Prompt -> Where in the data does the word "space" appear? Find those lines and copy them.

Record excerpts ->
-- -- --

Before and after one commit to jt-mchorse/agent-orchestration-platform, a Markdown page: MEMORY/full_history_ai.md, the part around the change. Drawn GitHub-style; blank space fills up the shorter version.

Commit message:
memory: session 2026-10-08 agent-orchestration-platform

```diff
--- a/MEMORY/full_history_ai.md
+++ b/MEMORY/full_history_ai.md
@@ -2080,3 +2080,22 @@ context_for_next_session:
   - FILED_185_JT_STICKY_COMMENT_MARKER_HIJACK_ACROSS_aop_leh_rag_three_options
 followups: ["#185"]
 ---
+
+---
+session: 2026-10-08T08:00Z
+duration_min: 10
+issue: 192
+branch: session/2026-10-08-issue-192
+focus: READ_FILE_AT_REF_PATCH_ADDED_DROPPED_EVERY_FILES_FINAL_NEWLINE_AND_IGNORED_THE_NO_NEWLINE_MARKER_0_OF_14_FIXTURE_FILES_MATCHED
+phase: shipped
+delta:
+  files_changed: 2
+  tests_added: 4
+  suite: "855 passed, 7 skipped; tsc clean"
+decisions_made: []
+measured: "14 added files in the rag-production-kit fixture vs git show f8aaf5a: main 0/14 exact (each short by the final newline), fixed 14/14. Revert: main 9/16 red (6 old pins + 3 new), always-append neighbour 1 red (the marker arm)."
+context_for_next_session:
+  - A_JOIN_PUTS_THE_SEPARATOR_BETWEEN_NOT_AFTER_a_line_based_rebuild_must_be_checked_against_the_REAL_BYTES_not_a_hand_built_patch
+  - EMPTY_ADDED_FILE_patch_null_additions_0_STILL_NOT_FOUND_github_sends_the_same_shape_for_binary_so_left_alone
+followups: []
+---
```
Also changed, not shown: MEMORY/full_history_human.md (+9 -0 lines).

-- -- --

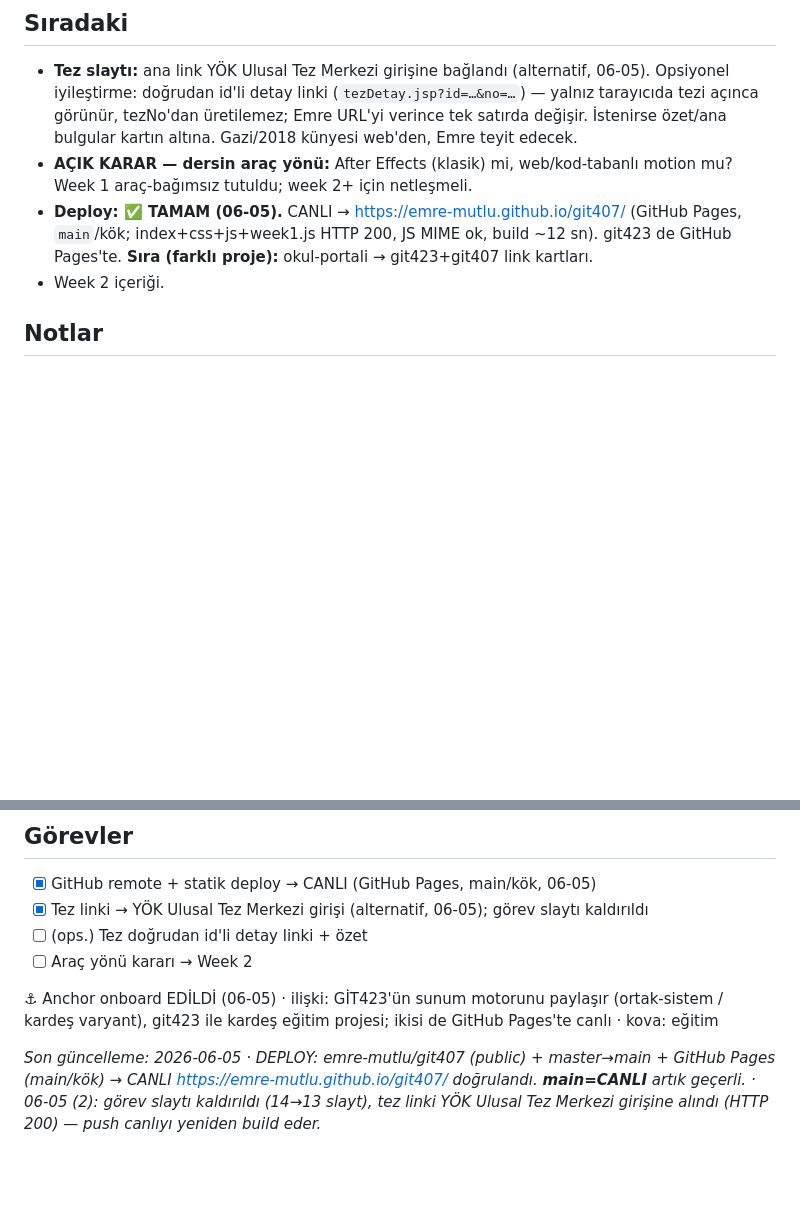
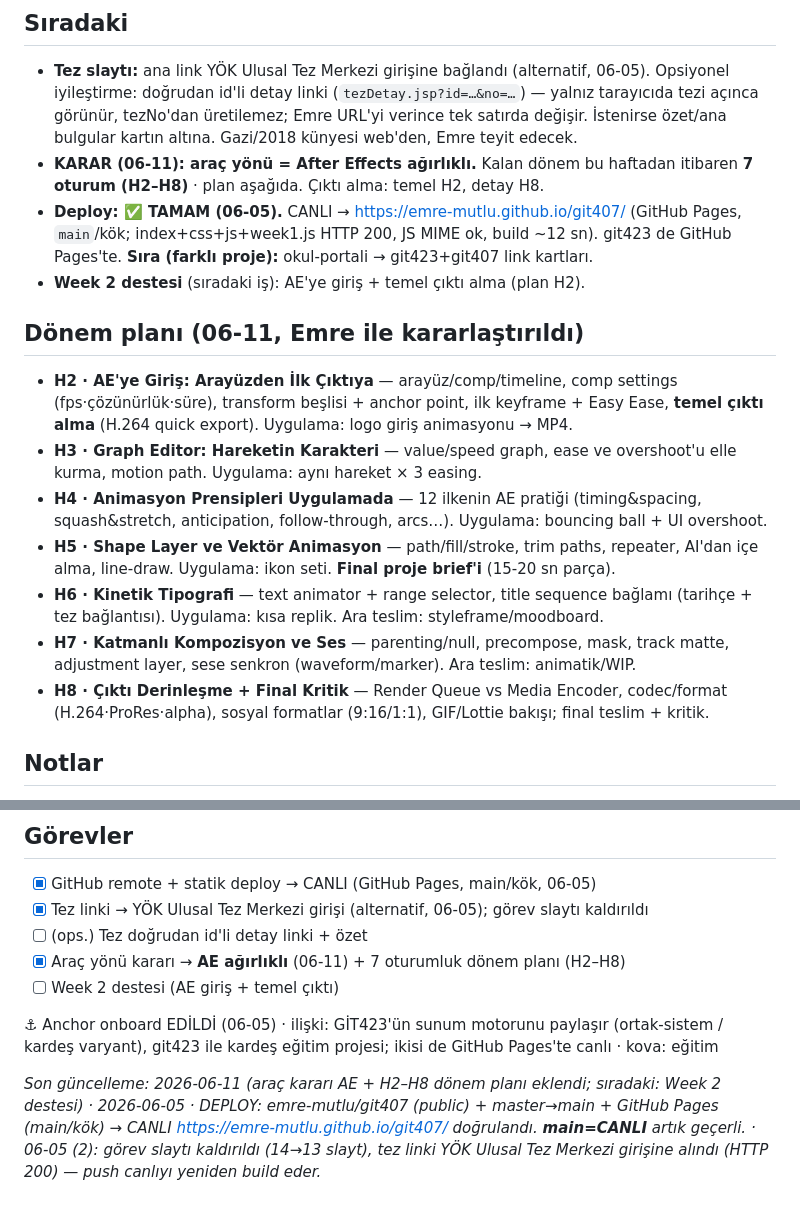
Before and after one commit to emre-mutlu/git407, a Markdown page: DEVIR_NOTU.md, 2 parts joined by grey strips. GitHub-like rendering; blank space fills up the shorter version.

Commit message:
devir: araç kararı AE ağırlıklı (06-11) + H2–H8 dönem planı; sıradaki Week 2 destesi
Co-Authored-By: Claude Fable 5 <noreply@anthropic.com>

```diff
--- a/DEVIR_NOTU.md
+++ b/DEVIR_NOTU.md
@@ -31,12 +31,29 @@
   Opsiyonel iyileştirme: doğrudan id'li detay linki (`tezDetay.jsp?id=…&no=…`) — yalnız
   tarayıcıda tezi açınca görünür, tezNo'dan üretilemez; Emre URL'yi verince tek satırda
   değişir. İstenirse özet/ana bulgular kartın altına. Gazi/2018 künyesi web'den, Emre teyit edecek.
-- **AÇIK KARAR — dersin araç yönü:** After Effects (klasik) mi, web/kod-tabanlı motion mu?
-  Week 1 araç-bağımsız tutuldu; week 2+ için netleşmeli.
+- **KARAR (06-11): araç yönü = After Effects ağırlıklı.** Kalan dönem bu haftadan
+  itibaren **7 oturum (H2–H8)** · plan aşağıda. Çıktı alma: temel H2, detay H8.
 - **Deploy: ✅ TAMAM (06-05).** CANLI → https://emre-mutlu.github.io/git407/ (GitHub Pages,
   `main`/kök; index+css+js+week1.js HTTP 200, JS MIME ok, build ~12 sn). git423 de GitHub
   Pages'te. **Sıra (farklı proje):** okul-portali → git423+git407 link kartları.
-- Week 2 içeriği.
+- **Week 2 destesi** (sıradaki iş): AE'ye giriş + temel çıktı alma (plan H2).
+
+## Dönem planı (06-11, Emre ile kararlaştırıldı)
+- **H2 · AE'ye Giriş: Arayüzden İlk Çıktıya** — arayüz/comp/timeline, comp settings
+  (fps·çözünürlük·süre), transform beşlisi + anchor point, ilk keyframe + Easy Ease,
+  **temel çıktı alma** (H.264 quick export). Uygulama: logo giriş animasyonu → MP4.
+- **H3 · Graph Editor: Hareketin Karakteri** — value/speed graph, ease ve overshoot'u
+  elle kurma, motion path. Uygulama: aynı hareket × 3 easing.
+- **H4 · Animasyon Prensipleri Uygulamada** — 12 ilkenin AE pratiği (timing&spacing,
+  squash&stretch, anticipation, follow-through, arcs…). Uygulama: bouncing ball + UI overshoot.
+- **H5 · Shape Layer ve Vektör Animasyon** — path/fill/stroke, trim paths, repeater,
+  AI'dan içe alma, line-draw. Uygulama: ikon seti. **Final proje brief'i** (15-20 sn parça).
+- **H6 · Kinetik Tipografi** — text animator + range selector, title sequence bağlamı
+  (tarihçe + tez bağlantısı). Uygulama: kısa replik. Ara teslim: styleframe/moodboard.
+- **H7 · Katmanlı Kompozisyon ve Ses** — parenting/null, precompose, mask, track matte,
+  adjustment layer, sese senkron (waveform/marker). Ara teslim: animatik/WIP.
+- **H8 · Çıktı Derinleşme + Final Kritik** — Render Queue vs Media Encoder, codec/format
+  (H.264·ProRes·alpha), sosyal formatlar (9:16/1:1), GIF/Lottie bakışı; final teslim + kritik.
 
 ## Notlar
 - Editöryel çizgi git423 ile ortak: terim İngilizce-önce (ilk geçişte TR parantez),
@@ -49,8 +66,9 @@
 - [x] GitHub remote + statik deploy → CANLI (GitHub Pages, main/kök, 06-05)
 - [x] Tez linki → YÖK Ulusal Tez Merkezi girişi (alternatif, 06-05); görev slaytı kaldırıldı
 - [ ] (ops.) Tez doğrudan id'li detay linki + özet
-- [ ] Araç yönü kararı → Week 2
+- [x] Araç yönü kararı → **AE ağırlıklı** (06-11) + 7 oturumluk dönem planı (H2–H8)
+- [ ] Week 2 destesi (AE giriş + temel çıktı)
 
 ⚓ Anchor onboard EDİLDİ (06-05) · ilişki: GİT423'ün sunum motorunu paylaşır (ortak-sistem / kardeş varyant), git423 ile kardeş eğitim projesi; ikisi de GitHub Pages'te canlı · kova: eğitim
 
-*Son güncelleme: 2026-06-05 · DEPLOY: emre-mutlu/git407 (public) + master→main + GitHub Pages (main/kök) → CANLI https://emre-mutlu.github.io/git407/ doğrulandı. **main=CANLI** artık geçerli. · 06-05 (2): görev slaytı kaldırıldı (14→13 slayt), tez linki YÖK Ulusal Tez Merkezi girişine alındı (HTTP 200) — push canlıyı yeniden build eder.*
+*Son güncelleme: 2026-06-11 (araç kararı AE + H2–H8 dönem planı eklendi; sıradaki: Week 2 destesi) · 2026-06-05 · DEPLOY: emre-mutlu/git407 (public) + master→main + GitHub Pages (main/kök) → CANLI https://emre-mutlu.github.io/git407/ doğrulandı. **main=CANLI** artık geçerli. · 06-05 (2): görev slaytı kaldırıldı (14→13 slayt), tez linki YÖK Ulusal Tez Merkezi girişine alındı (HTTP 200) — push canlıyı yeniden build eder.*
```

-- -- --

Written solution ->
Before and after one commit to jt-mchorse/agent-orchestration-platform, a Markdown page: MEMORY/full_history_ai.md, the part around the change. Drawn GitHub-style; blank space fills up the shorter version.
Before and after one commit to emre-mutlu/git407, a Markdown page: DEVIR_NOTU.md, 2 parts joined by grey strips. GitHub-like rendering; blank space fills up the shorter version.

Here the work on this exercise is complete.